The last time Seal played Red Rocks was in 1995 — coming off the heels of a massive song (“Kiss From A Rose”) and soon to be Grammy nominated. To a degree, his Red Rocks performance alongside the Colorado Symphony was a time capsule back to that period (aside from his Standards inclusions), a rarity of ‘90s bliss. If his performance was a sign of the times, it was a painful reminder that they simply don’t make versatile singers like Seal anymore.
Opening the show was another soul-singer of a bygone era — Corinne Bailey Rae. Positively beaming as rain descended upon the monoliths, Rae provided all the sunshine you could ask for and more. Her voice clear as day, and her well-worn songs bursting with heart and soul, it was a delightful start to the night. In fact, as Rae sang her song, “The Skies Will Break” the clouds dissipated and a rainbow touched down at the amphitheater.
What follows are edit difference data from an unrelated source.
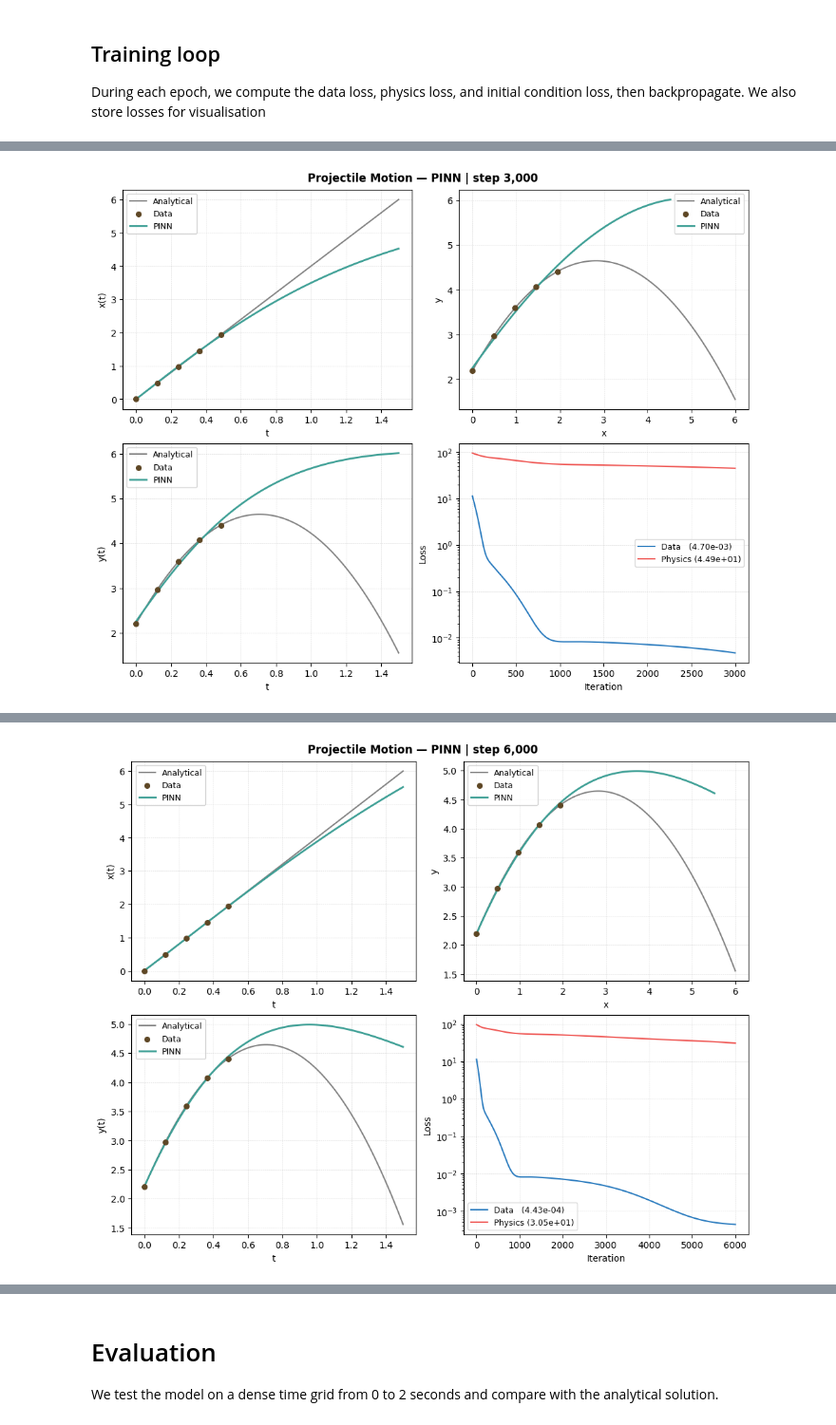
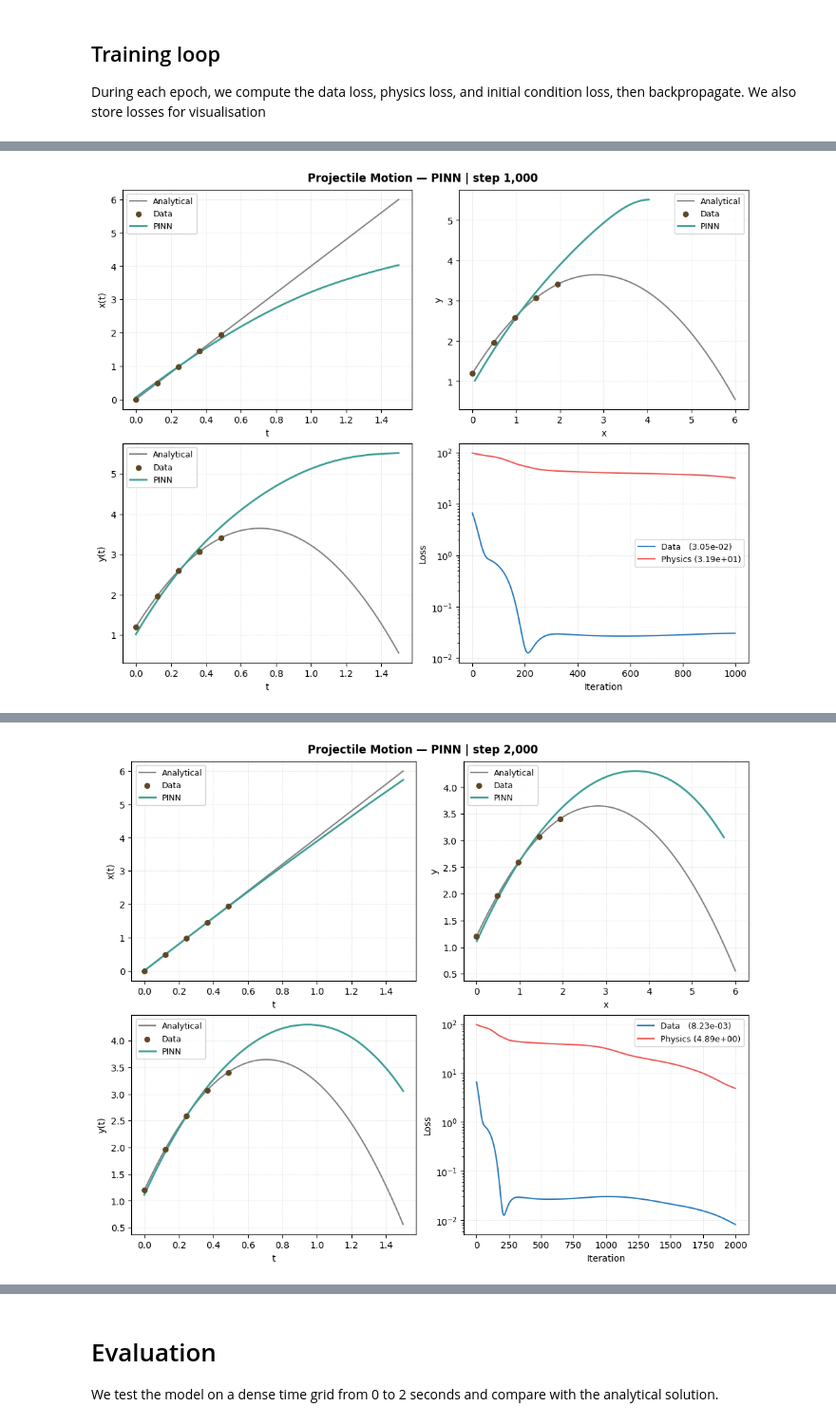
Before and after one commit to ganji759/Worshop-on-PINNs-with-PyTorch, a Jupyter notebook: Pinns_workshop_with_PyTorch.ipynb, the cells around one changed output, grey strips where cells are left out. Shown at 95% size. Drawn from its saved outputs; the diff is of its cells as text; code cells hidden in the pictures.

```diff
--- a/Pinns_workshop_with_PyTorch.ipynb
+++ b/Pinns_workshop_with_PyTorch.ipynb
@@ -85,8 +93,8 @@ class PINN(nn.Module):
         t = self.layers[-1](t)
         return t
 
-# Create an instance of the network with defined architecture: 1 input, 3 hidden layers with 20 neurons, 2 outputs
-layers = [1, 50, 2] # x(t), y(t)
+# 1 input (t), 2 hidden layers of 30 neurons, 2 outputs (x(t), y(t))
+layers = [1, 30, 2]
 model = PINN(layers)
 # %% [markdown]
 ## Generate Training Data (Analytical Solution)
@@ -206,8 +215,9 @@ def loss_physics(model, t):
 
 At $t=0$, we enforce $x=0$, $y=h_0$, $v_x=v_0*\cos(\alpha)$, $v_y=v_0*\sin(\alpha)$
 # %%
-def initial_condition_loss(model, t0, v0, alpha):
-    t0.requires_grad_(True)
+def initial_condition_loss(model, t0, v0, alpha, h_0):
+    # Clone so we don't mutate the shared t0 tensor across calls.
+    t0 = t0.clone().detach().requires_grad_(True)
 
     pred = model(t0)
     x = pred[:, 0:1]
@@ -219,7 +229,9 @@ def initial_condition_loss(model, t0, v0, alpha):
     vx0 = v0 * torch.cos(alpha)
     vy0 = v0 * torch.sin(alpha)
 
-    loss_pos = torch.mean(x**2 + y**2)
+    # Position IC: x(0) = 0, y(0) = h_0
+    loss_pos = torch.mean(x**2 + (y - h_0)**2)
+    # Velocity IC: x'(0) = v0 cos(alpha), y'(0) = v0 sin(alpha)
     loss_vel = torch.mean((x_t - vx0)**2 + (y_t - vy0)**2)
 
     return loss_pos + loss_vel
@@ -231,41 +243,41 @@ e use the Adam optimizer and train for 6000 epochs. The collocation points (wher
 # %%
 # Set up the optimizer and training parameters
 optimizer = optim.Adam(model.parameters(), lr=1e-3)
-num_epochs = 6000
+num_epochs = 9000
 
 # Define collocation points inside the domain for enforcing the PDE residual
 t_collocation = torch.linspace(0, 1.5, 20).view(-1, 1)
 t0 = torch.zeros((1, 1))
 
-v0 = torch.tensor(6.5)
+# Initial speed used by the IC loss must match the data-generation v_0.
+v0 = torch.tensor(v_0)
 # %% [markdown]
 ## Training loop
 
 During each epoch, we compute the data loss, physics loss, and initial condition loss, then backpropagate. We also store losses for visualisation
 # %%
-# Neural network initialization
-from IPython.display import Image, display
-
 # Training loop
-# loss = data MSE + 0.00075 * initial_condition_loss + 0.00075 * loss_physics
-print(
-    "Loss = mean((x-x_data)^2 + (y-y_data)^2) "
-    "+ 0.00075 * initial_condition_loss + 0.00075 * loss_physics"
-)
 losses_p = []
 losses_d = []
 files = []
+
+# Loss weights: data term is unscaled; physics and IC are weighted to keep
+# their gradients on a comparable scale to the data term once their
+# residuals shrink during training.
+w_phys = 1e-2
+w_ic = 1e-2
+
 for i in range(num_epochs):
     optimizer.zero_grad()
 
-    # forward pass of training data and loss calculation
+    # forward pass on training data and data loss
     prediction = model(t_data)
-    x_h, y_h = prediction[:,0:1], prediction[:,1:2]
+    x_h, y_h = prediction[:, 0:1], prediction[:, 1:2]
     loss_1 = torch.mean((x_h - x_data)**2) + torch.mean((y_h - y_data)**2)
 
     loss_phys = loss_physics(model, t_collocation)
-    loss_initial = initial_condition_loss(model, t0, v0, alpha)
-    loss = loss_1 + 0.00075 * loss_initial + 0.00075 * loss_phys
+    loss_initial = initial_condition_loss(model, t0, v0, alpha, h_0)
+    loss = loss_1 + w_ic * loss_initial + w_phys * loss_phys
 
     # backpropagation
     loss.backward()
@@ -274,21 +286,20 @@ for i in range(num_epochs):
     losses_p.append(loss_phys.item())
     losses_d.append(loss_1.item())
 
-    if (i + 1) % 100 == 0 or i == 0:
+    # png files generation
+    if (i + 1) % 500 == 0:
         print(
             f"epoch {i + 1}/{num_epochs}  loss={loss.item():.6e}  "
             f"data={loss_1.item():.6e}  physics={loss_phys.item():.6e}  "
             f"initial={loss_initial.item():.6e}"
         )
 
-    # png files generation
-    if (i + 1) % 30 == 0:
         z_p = model(t).detach()
-        x_h_p, y_h_p = z_p[:,0:1], z_p[:,1:2]
+        x_h_p, y_h_p = z_p[:, 0:1], z_p[:, 1:2]
 
         plots_in_run(t, t_data, x, y, x_h_p, y_h_p, x_data, y_data, i, losses_p, losses_d)
 
-        file = "./image/pinn_%.8i.png"%(i+1)
+        file = "./image/pinn_%.8i.png" % (i + 1)
         plt.savefig(file, bbox_inches='tight', pad_inches=0.1, dpi=100, facecolor="white")
         files.append(file)
 
@@ -299,6 +310,4 @@ for i in range(num_epochs):
 
 # Animated gif generation
 save_gif_PIL("./image/pinn.gif", files, fps=20, loop=0)
-
-display(Image(filename="./image/pinn.gif"))
 # %% [output]
@@ -305 +316 @@ display(Image(filename="./image/pinn.gif"))
-[figure, old version]
+[figure, new version]
@@ -306 +319 @@ display(Image(filename="./image/pinn.gif"))
-[figure, old version]
+[figure, new version]
```
Also changed, not shown: parts of 11 cells of this notebook, 1 other file.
As rain ponchos descended to the ground, wailing on the thumping song with outstretched arms, the audience received her in full. When she concluded her set with “Like a Star,” couples in the audience united and danced along the tiered steps to the heartfelt song.
With the rain as an afterthought, stage crews pulled back the cover on the plethora of seats at the back of the stage, allowing for the Symphony to roll in for Seal. Having been more than two decades since he’d performed at the amphitheater, his set was veiled in mystery for many of the fans in attendance. It didn’t take long, however, to find answers. Wandering out from backstage with a slew of scats, Seal was classic and composed ready to tackle his Standards. Luxurious and wistful, he crooned many of the great standards of our time. While much of the amphitheater remained seated for the smooth beginning, people basked in the unwavering pleasure of Seal’s voice.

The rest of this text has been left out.